Protests are nothing new in Japan — as early as the 17th century, peasants protested against the shogunate and the feudal system it upheld. Yet despite such a history, modern Japanese aren’t known for taking to the streets in anger. This isn’t to say that protests don’t occur — demonstrations have taken place in recent years over Sino-Japanese relations and the presence of US airbases. But the gatherings have tended to attract little attention outside the region.
Recently, though, a string of anti-nuclear demonstrations sparked by the Fukushima crisis has been making headlines overseas as writers speculate over the global implications of Japan’s disaster.
One of the first gatherings occurred on March 27, with around 1,200 people demonstrating in front of Tokyo Electric Power Co.’s headquarters in Tokyo’s Chiyoda-ku. There were then at least two notable gatherings in April, one that took place in Koenji on April 10, and another that took place in front of TEPCO’s headquarters again on April 26, marking the 25th anniversary of the Chernobyl disaster. On May 7, there was a gathering of anti-nuclear protesters in Tokyo’s Shibuya district, while just last Saturday, in neighbouring Shinjuku-ku, a collection of several rallies morphed into a crowd that some estimated at more than 20,000 people — a sizeable number for Japan.

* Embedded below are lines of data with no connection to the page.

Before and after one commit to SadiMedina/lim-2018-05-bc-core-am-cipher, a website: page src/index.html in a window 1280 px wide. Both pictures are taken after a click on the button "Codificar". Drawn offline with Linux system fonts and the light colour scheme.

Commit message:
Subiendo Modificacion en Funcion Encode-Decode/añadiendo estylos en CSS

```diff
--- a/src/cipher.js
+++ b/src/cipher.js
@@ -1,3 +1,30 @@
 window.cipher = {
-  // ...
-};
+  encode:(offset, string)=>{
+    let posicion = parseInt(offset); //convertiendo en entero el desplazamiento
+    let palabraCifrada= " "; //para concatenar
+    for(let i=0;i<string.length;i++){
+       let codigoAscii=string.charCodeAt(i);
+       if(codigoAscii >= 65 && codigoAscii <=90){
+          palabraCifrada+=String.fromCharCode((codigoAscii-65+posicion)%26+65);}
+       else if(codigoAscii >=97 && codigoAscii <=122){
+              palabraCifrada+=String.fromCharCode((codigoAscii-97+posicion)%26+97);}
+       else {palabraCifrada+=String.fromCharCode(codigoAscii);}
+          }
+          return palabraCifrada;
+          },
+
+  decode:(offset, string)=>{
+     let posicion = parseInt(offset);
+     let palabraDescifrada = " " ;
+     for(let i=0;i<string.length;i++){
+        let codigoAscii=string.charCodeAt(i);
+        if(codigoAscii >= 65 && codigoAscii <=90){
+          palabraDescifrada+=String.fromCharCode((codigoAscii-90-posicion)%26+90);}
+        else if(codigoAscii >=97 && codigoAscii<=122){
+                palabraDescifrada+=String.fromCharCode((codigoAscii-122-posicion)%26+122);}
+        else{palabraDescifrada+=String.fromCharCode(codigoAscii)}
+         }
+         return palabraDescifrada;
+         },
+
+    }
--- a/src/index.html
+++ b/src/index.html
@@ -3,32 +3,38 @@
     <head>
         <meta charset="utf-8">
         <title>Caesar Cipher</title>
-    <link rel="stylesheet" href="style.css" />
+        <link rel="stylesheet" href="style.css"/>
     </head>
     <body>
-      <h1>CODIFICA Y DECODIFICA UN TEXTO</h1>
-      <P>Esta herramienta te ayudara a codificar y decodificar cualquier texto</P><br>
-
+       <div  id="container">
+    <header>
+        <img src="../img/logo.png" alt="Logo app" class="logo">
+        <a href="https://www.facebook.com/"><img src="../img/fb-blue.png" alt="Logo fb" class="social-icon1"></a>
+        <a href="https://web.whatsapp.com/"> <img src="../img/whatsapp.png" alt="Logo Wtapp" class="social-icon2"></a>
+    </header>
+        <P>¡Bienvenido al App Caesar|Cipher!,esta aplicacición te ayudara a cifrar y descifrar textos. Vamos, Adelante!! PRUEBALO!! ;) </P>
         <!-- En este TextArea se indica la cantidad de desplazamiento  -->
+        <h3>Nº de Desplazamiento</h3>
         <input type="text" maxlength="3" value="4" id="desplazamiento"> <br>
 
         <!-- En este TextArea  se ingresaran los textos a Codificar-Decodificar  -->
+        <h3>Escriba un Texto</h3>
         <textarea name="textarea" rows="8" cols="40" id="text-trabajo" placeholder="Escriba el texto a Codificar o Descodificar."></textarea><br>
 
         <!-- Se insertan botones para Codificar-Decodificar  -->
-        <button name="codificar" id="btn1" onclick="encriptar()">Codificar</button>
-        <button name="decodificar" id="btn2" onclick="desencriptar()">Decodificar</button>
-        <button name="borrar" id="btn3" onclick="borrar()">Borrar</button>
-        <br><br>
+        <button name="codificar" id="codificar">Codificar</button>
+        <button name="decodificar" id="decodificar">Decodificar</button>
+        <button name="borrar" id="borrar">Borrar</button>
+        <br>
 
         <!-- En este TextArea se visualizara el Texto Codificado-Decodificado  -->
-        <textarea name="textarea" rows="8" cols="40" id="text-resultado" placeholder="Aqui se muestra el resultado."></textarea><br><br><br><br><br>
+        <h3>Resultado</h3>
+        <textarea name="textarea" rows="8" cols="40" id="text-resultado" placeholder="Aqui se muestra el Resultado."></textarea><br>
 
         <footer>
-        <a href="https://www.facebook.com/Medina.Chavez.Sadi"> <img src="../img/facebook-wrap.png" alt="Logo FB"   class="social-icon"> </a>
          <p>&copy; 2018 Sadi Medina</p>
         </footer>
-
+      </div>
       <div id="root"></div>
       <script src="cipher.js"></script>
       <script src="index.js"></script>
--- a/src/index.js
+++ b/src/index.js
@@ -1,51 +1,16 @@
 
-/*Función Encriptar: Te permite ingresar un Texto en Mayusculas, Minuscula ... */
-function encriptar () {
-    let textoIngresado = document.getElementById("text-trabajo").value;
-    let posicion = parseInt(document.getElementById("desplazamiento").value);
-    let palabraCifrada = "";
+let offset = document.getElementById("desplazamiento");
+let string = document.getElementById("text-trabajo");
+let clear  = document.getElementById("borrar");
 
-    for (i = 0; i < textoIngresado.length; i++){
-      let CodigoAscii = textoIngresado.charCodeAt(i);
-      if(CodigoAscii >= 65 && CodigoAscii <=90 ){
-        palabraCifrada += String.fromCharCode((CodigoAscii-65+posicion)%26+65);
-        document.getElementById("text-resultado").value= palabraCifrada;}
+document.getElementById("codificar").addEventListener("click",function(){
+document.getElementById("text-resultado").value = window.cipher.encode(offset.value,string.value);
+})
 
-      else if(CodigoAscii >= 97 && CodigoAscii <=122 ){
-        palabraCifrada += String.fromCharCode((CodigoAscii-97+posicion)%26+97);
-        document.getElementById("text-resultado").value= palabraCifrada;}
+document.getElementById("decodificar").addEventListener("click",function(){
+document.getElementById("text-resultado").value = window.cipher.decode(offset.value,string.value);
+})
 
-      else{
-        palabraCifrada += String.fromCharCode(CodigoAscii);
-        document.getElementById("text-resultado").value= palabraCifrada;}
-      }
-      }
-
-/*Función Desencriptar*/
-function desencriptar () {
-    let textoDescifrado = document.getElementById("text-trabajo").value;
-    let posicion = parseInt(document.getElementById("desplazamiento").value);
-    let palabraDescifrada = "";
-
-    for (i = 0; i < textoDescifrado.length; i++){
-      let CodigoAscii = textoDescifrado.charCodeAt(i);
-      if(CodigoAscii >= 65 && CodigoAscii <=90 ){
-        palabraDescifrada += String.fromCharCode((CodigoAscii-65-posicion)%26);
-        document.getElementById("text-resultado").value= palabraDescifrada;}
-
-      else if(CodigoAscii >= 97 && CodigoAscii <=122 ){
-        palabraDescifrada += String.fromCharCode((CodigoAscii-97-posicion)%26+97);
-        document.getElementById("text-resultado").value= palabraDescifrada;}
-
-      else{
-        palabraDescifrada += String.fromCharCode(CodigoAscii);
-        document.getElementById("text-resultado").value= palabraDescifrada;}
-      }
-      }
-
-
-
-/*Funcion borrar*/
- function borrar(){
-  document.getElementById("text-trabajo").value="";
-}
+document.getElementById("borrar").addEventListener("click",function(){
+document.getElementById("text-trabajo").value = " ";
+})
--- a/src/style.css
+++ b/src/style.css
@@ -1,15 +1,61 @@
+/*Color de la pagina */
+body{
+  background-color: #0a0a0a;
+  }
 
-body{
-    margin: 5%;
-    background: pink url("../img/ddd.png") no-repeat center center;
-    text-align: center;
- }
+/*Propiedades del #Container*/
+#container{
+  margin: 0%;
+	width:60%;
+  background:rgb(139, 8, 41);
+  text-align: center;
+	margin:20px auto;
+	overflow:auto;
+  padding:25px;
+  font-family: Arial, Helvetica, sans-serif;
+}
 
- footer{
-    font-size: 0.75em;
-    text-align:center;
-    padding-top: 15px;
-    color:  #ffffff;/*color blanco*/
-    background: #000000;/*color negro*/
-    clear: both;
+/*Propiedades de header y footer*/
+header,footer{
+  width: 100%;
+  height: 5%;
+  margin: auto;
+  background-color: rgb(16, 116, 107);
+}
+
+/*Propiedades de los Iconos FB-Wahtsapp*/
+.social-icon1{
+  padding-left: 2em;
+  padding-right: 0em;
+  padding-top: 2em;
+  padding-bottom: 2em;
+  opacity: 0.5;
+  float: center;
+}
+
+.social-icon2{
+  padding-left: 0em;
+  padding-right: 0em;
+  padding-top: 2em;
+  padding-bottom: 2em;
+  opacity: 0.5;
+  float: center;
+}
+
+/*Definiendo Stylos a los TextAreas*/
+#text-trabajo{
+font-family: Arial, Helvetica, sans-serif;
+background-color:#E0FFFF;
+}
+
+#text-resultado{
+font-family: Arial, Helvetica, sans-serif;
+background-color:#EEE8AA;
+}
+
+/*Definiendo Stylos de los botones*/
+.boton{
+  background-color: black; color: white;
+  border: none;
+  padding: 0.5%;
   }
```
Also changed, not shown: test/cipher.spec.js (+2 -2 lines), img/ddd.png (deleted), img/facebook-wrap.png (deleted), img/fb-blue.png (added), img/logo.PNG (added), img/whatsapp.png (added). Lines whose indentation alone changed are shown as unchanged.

One of the organizers of the Shinjuku protest, Hajime Matsumoto, couldn't believe the number of people who showed up. Matsumoto runs a thrift shop called Shiroto no Ran, or Amateur Revolt, through which he has attained a following amongst the vibrant community of artists and activists in Koenji. This relationship between art and activism in Japan appears to be very close, and is one of the interesting facets of Japanese protest culture. ‘Illcommonz’ is another individual who highlights this relationship, having recently held an exhibition featuring items from popular culture dealing with nuclear technology.

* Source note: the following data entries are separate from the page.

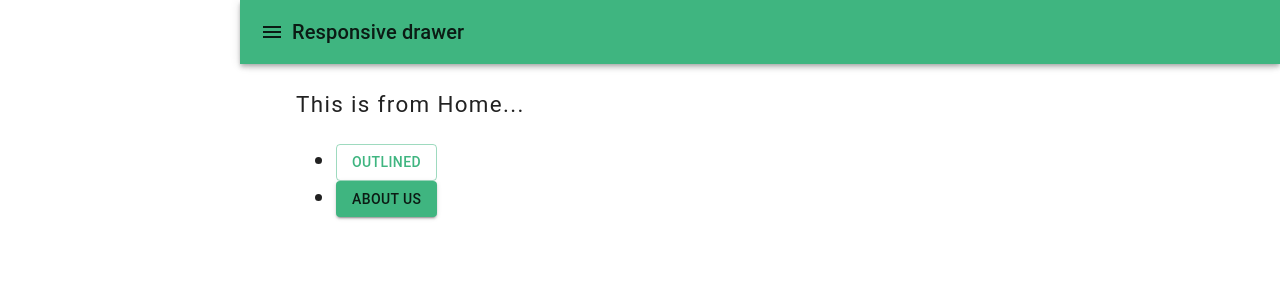
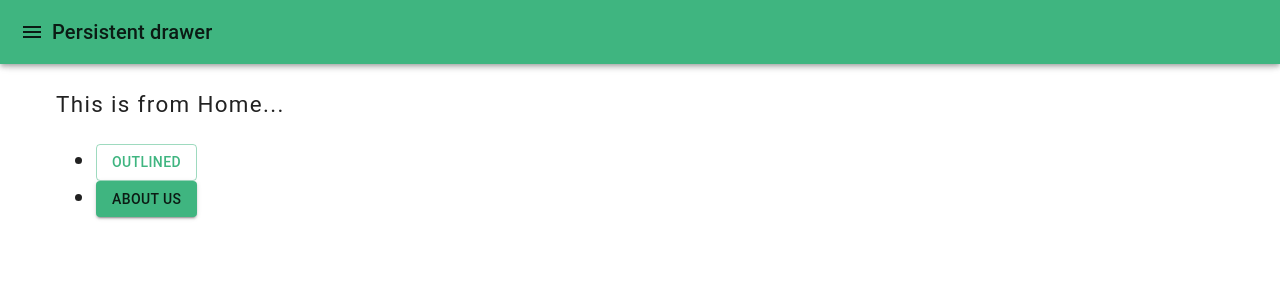
Before and after one commit to trcodeers/nextjs-app, a Next.js app: page / in a window 1280 px wide. Shown: the top 300 px of the page. Built offline with nearby package versions, Linux system fonts and the light colour scheme.

Commit message:
fix mobile drawer

```diff
--- a/src/components/Drawer/DrawerMenu.tsx
+++ b/src/components/Drawer/DrawerMenu.tsx
@@ -3,17 +3,22 @@
 import Link from 'next/link';
 import { Tabs } from "../../constants/GlobalConstants";
 
-const DrawerMenu = () =>{
+type Props = {
+    onListItemClick: () => void
+}
+const DrawerMenu = (props: Props) =>{
 
+    const { onListItemClick } = props
     const router = useRouter()
+
     return (
         <>
           <List>
             {Tabs.map((tab: { label: string, route: string }) => (
-                <Link  key={tab.route} href={tab.route} passHref>
-                  <ListItem style={{ display: 'flex', justifyContent:'center', borderRadius: '20px'}} button selected = { tab.route === router.pathname } key={tab.label}>
+                <Link key={tab.route} href={tab.route} passHref>
+                  <ListItem onClick={onListItemClick} style={{ display: 'flex', justifyContent:'center', borderRadius: '20px'}} button selected = { tab.route === router.pathname } key={tab.label}>
                         <ListItemText style={{ fontWeight: 600 }}>
-                         <div style={{ fontWeight: 500 }}> {tab.label} </div>
+                            <div style={{ fontWeight: 500 }}> {tab.label} </div>
                         </ListItemText>
                   </ListItem>
                 </Link>
--- a/src/components/Drawer/MobileDrawer.tsx
+++ b/src/components/Drawer/MobileDrawer.tsx
@@ -2,8 +2,15 @@
 import AppBar from '@mui/material/AppBar';
 import Box from '@mui/material/Box';
 import CssBaseline from '@mui/material/CssBaseline';
+import Divider from '@mui/material/Divider';
 import Drawer from '@mui/material/Drawer';
 import IconButton from '@mui/material/IconButton';
+import InboxIcon from '@mui/icons-material/MoveToInbox';
+import List from '@mui/material/List';
+import ListItem from '@mui/material/ListItem';
+import ListItemIcon from '@mui/material/ListItemIcon';
+import ListItemText from '@mui/material/ListItemText';
+import MailIcon from '@mui/icons-material/Mail';
 import MenuIcon from '@mui/icons-material/Menu';
 import Toolbar from '@mui/material/Toolbar';
 import Typography from '@mui/material/Typography';
@@ -12,12 +19,12 @@
 const drawerWidth = 240;
 
 interface Props {
+  children: any;
   window?: () => Window;
-  children: any
 }
 
 export default function MobileDrawer(props: Props) {
-  const { window, children } = props;
+  const { children, window } = props;
   const [mobileOpen, setMobileOpen] = React.useState(false);
 
   const handleDrawerToggle = () => {
@@ -35,7 +42,6 @@
           width: { sm: `calc(100% - ${drawerWidth}px)` },
           ml: { sm: `${drawerWidth}px` },
         }}
-            style={{zIndex:1301}}
       >
         <Toolbar>
           <IconButton
@@ -43,6 +49,7 @@
             aria-label="open drawer"
             edge="start"
             onClick={handleDrawerToggle}
+            sx={{ mr: 2, display: { sm: 'none' } }}
           >
             <MenuIcon />
           </IconButton>
@@ -69,8 +76,19 @@
             '& .MuiDrawer-paper': { boxSizing: 'border-box', width: drawerWidth },
           }}
         >
-          <Toolbar/>
-          <DrawerMenu/>
+          <Toolbar />
+          <DrawerMenu onListItemClick={() => setMobileOpen(false)} />
+        </Drawer>
+        <Drawer
+          variant="permanent"
+          sx={{
+            display: { xs: 'none', sm: 'block' },
+            '& .MuiDrawer-paper': { boxSizing: 'border-box', width: drawerWidth },
+          }}
+          open
+        >
+          <Toolbar />
+          <DrawerMenu onListItemClick={() => setMobileOpen(false)} />
         </Drawer>
       </Box>
       <Box
--- a/src/components/layout.tsx
+++ b/src/components/layout.tsx
@@ -1,34 +1,30 @@
-import { useEffect } from 'react';
+import { useEffect, useState } from 'react';
 import DekstopDrawer from './Drawer/DekstopDrawer';
+import MobileDrawer from "./Drawer/MobileDrawer";
 import { isDesktop } from 'react-device-detect';
-import MobileDrawer from './Drawer/MobileDrawer';
 
 const Layout = (props: any) => {
 
-  useEffect(() =>{
-    console.log('Layout rtendered');
+    const [viewPort, setViewPort] = useState('mobile')
 
-  }, [])
+    useEffect(() =>{
+     setViewPort(isDesktop ? 'dekstop' : 'mobile')
+    }, [])
 
-    const { children, ...restprops } = props
+    const { children, ...restprops } = props;
+
     return (
       <>
-            <MobileDrawer {...restprops}>
+        {viewPort !== 'dekstop' && <MobileDrawer {...restprops}>
           {children}
         </MobileDrawer>
-      {/* {!isDesktop &&
-        <MobileDrawer {...restprops}>
-          {children}
-        </MobileDrawer>
+        }
 
-      }
-      {
-        isDesktop &&
-          <DekstopDrawer {...restprops}>
-            {children}
-          </DekstopDrawer>
-      } */}
-
+        {viewPort === 'dekstop' &&
+            <DekstopDrawer {...restprops}>
+              {children}
+            </DekstopDrawer>
+        }
       </>
     );
 
```
Lines whose indentation alone changed are shown as unchanged.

The ties between art and activism may have been born out of necessity. In a nation that stresses conformity, a burgeoning yet naturally nonconformist activity such as protest would need to be sheltered from the social pressures against it. Artists and punk musicians form a perfect enclave within which activists can thrive, much like the beatniks and hippies did for anti-war protests in the United States.

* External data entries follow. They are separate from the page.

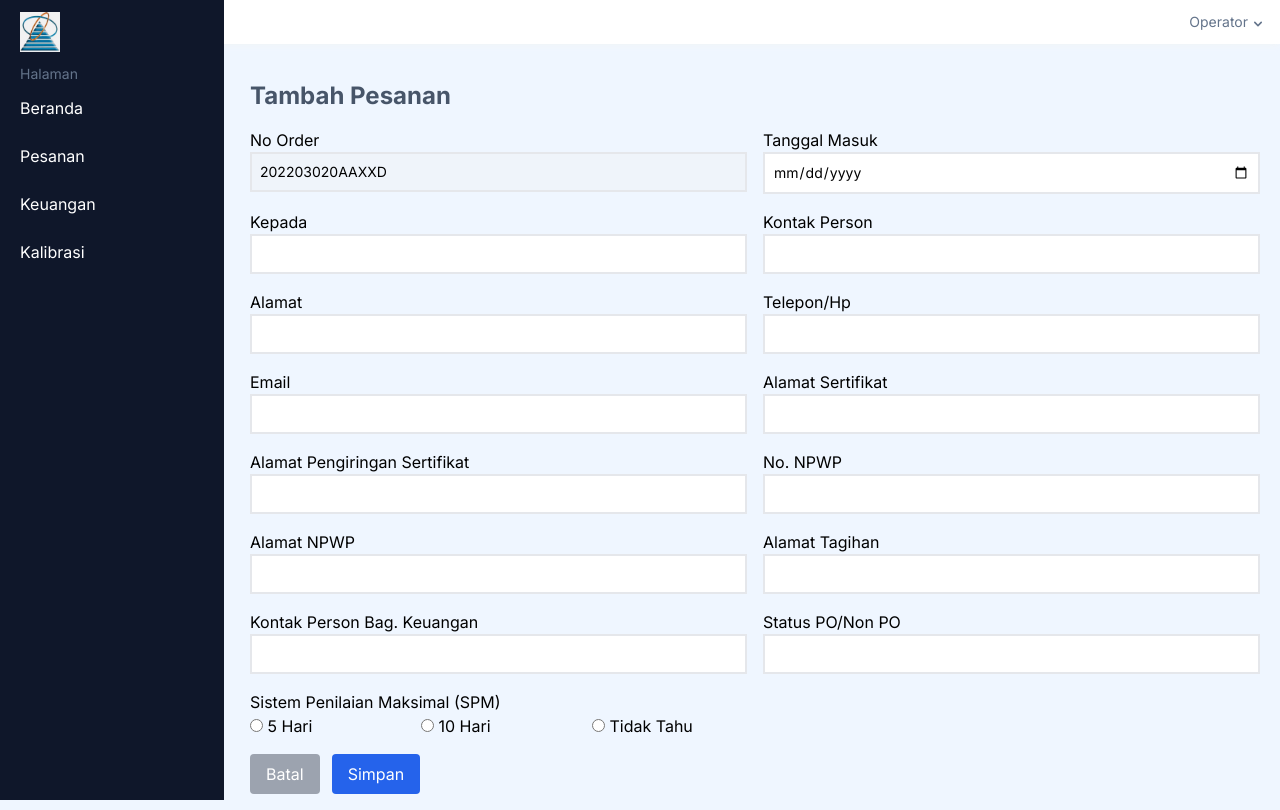
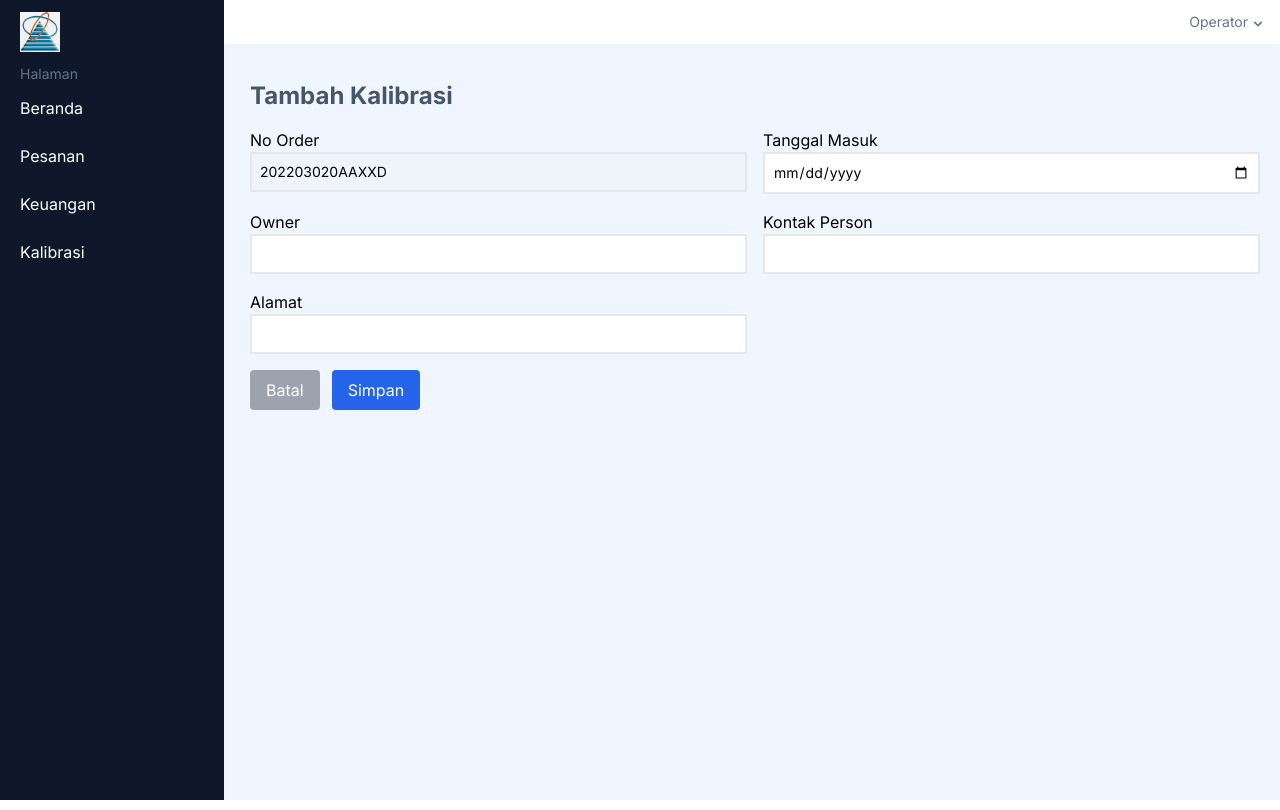
Before and after one commit to khoufstudio/frontend_tracking_app, a Next.js app: page /calibrations/add in a window 1280 px wide. Built offline with nearby package versions, Linux system fonts and the light colour scheme.

Commit message:
module calibration in progress

```diff
--- a/pages/calibrations/add.tsx
+++ b/pages/calibrations/add.tsx
@@ -2,10 +2,10 @@ import Link from 'next/link';
 import { ReactElement } from 'react';
 import AdminLayout from "../../components/layouts/admin";
 
-const AddOrder = () => {
+const AddCalibration = () => {
   return (
     <>
-      <h2 className='mb-2 text-2xl text-slate-600 font-bold'>Tambah Pesanan</h2>
+      <h2 className='mb-2 text-2xl text-slate-600 font-bold'>Tambah Kalibrasi</h2>
       <form action="">
         <div className="my-4 grid grid-cols-1 md:grid-cols-2 gap-4">
           <div>
@@ -17,8 +17,8 @@ const AddOrder = () => {
             <input className="border-2 p-2 text-sm w-full" id="order_date" type="date" />
           </div>
           <div>
-            <label className="block" htmlFor="kepada">Kepada</label>
-            <input className="border-2 p-2 text-sm w-full" id="kepada" type="text" value="" />
+            <label className="block" htmlFor="owner">Owner</label>
+            <input className="border-2 p-2 text-sm w-full" id="owner" type="text" value="" />
           </div>
           <div>
             <label className="block" htmlFor="kontak_person">Kontak Person</label>
@@ -28,59 +28,9 @@ const AddOrder = () => {
             <label className="block" htmlFor="alamat">Alamat</label>
             <input className="border-2 p-2 text-sm w-full" id="alamat" type="text" value="" />
           </div>
-          <div>
-            <label className="block" htmlFor="telepon">Telepon/Hp</label>
-            <input className="border-2 p-2 text-sm w-full" id="telepon" type="text" value="" />
-          </div>
-          <div>
-            <label className="block" htmlFor="email">Email</label>
-            <input className="border-2 p-2 text-sm w-full" id="email" type="text" value="" />
-          </div>
-          <div>
-            <label className="block" htmlFor="alamat_sertifkat">Alamat Sertifikat</label>
-            <input className="border-2 p-2 text-sm w-full" id="alamat_sertifkat" type="text" value="" />
-          </div>
-          <div>
-            <label className="block" htmlFor="alamat_pengiringan_sertifkat">Alamat Pengiringan Sertifikat</label>
-            <input className="border-2 p-2 text-sm w-full" id="alamat_pengiringan_sertifkat" type="text" value="" />
-          </div>
-          <div>
-            <label className="block" htmlFor="no_npwp">No. NPWP</label>
-            <input className="border-2 p-2 text-sm w-full" id="no_npwp" type="text" value="" />
-          </div>
-          <div>
-            <label className="block" htmlFor="alamat_npwp">Alamat NPWP</label>
-            <input className="border-2 p-2 text-sm w-full" id="alamat_npwp" type="text" value="" />
-          </div>
-          <div>
-            <label className="block" htmlFor="alamat_tagihan">Alamat Tagihan</label>
-            <input className="border-2 p-2 text-sm w-full" id="alamat_tagihan" type="text" value="" />
-          </div>
-          <div>
-            <label className="block" htmlFor="kontak_person_keuangan">Kontak Person Bag. Keuangan</label>
-            <input className="border-2 p-2 text-sm w-full" id="kontak_person_keuangan" type="text" value="" />
-          </div>
-          <div>
-            <label className="block" htmlFor="status">Status PO/Non PO</label>
-            <input className="border-2 p-2 text-sm w-full" id="status" type="text" value="" />
-          </div>
-          <div>
-            <label className="block" htmlFor="spm">Sistem Penilaian Maksimal (SPM)</label>
-            <div className='grid grid-cols-3 gap-4'>
-              <label htmlFor="5hari">
-                <input type="radio" name="spm" id="5hari" /> 5 Hari
-              </label>
-              <label htmlFor="10hari">
-                <input type="radio" name="spm" id="10hari" /> 10 Hari
-              </label>
-              <label htmlFor="tidak_tahu">
-                <input type="radio" name="spm" id="tidak_tahu" /> Tidak Tahu
-              </label>
-            </div>
-          </div>
         </div>
         <div className='flex pb-4'>
-          <Link href="/orders"><button className="bg-gray-400 p-2 px-4 text-white rounded mr-3">Batal</button></Link>
+          <Link href="/calibrations"><button className="bg-gray-400 p-2 px-4 text-white rounded mr-3">Batal</button></Link>
           <button className="bg-blue-600 p-2 px-4 text-white rounded" type="submit">Simpan</button>
         </div>
       </form>
@@ -88,8 +38,8 @@ const AddOrder = () => {
   )
 }
 
-AddOrder.getLayout = function getLayout(page: ReactElement) {
+AddCalibration.getLayout = function getLayout(page: ReactElement) {
   return <AdminLayout>{page}</AdminLayout>
 }
 
-export default AddOrder
+export default AddCalibration
--- a/pages/calibrations/index.tsx
+++ b/pages/calibrations/index.tsx
@@ -9,7 +9,7 @@ const Calibration = () => {
     <>
       <div className="flex justify-between mb-4">
         <h2 className='mb-2 text-2xl text-slate-600 font-bold'>Kalibrasi</h2>
-        <Link href="orders/add">
+        <Link href="calibrations/add">
           <button className="bg-blue-600 text-white px-6 rounded flex gap-2 items-center">
             <PlusIcon className="w-6 text-slate-200"/> <div>Tambah</div>
           </button>
@@ -21,7 +21,7 @@ const Calibration = () => {
             <thead className="bg-slate-200">
               <tr className="border-b-gray-300 border-b-2">
                 <td className="text-slate-500 font-semibold w-16 text-center">No</td>
-                <td className="p-3 pl-5 text-slate-500 font-semibold">No Order</td>
+                <td className="p-3 pl-5 text-slate-500 font-semibold">No Calibration</td>
                 <td className="p-3 pl-5 text-slate-500 font-semibold">Tanggal Masuk</td>
                 <td className="p-3 pl-5 text-slate-500 font-semibold">SPM</td>
                 <td className="p-3 pl-5 text-slate-500 font-semibold"></td>
```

The flipside of this is that the anti-nuclear protests have so far resembled bohemian carnivals rather than what many in the West would describe as genuine protests, with an eclectic melange of clowns, musicians, and street performers interspersed amongst pedestrians, leading to satirical articles such as this one from Vice.
All this means that it’s unlikely that the anti-nuclear protests mark a real embrace of demonstrations, and the protests certainly lack the anger and revolutionary mind-set that have made the Arab Spring demonstrations successful. Still, the relatively large turnout of people drawn from different demographics at these anti-nuclear protests is unprecedented, and represents something new – even if it isn’t revolutionary.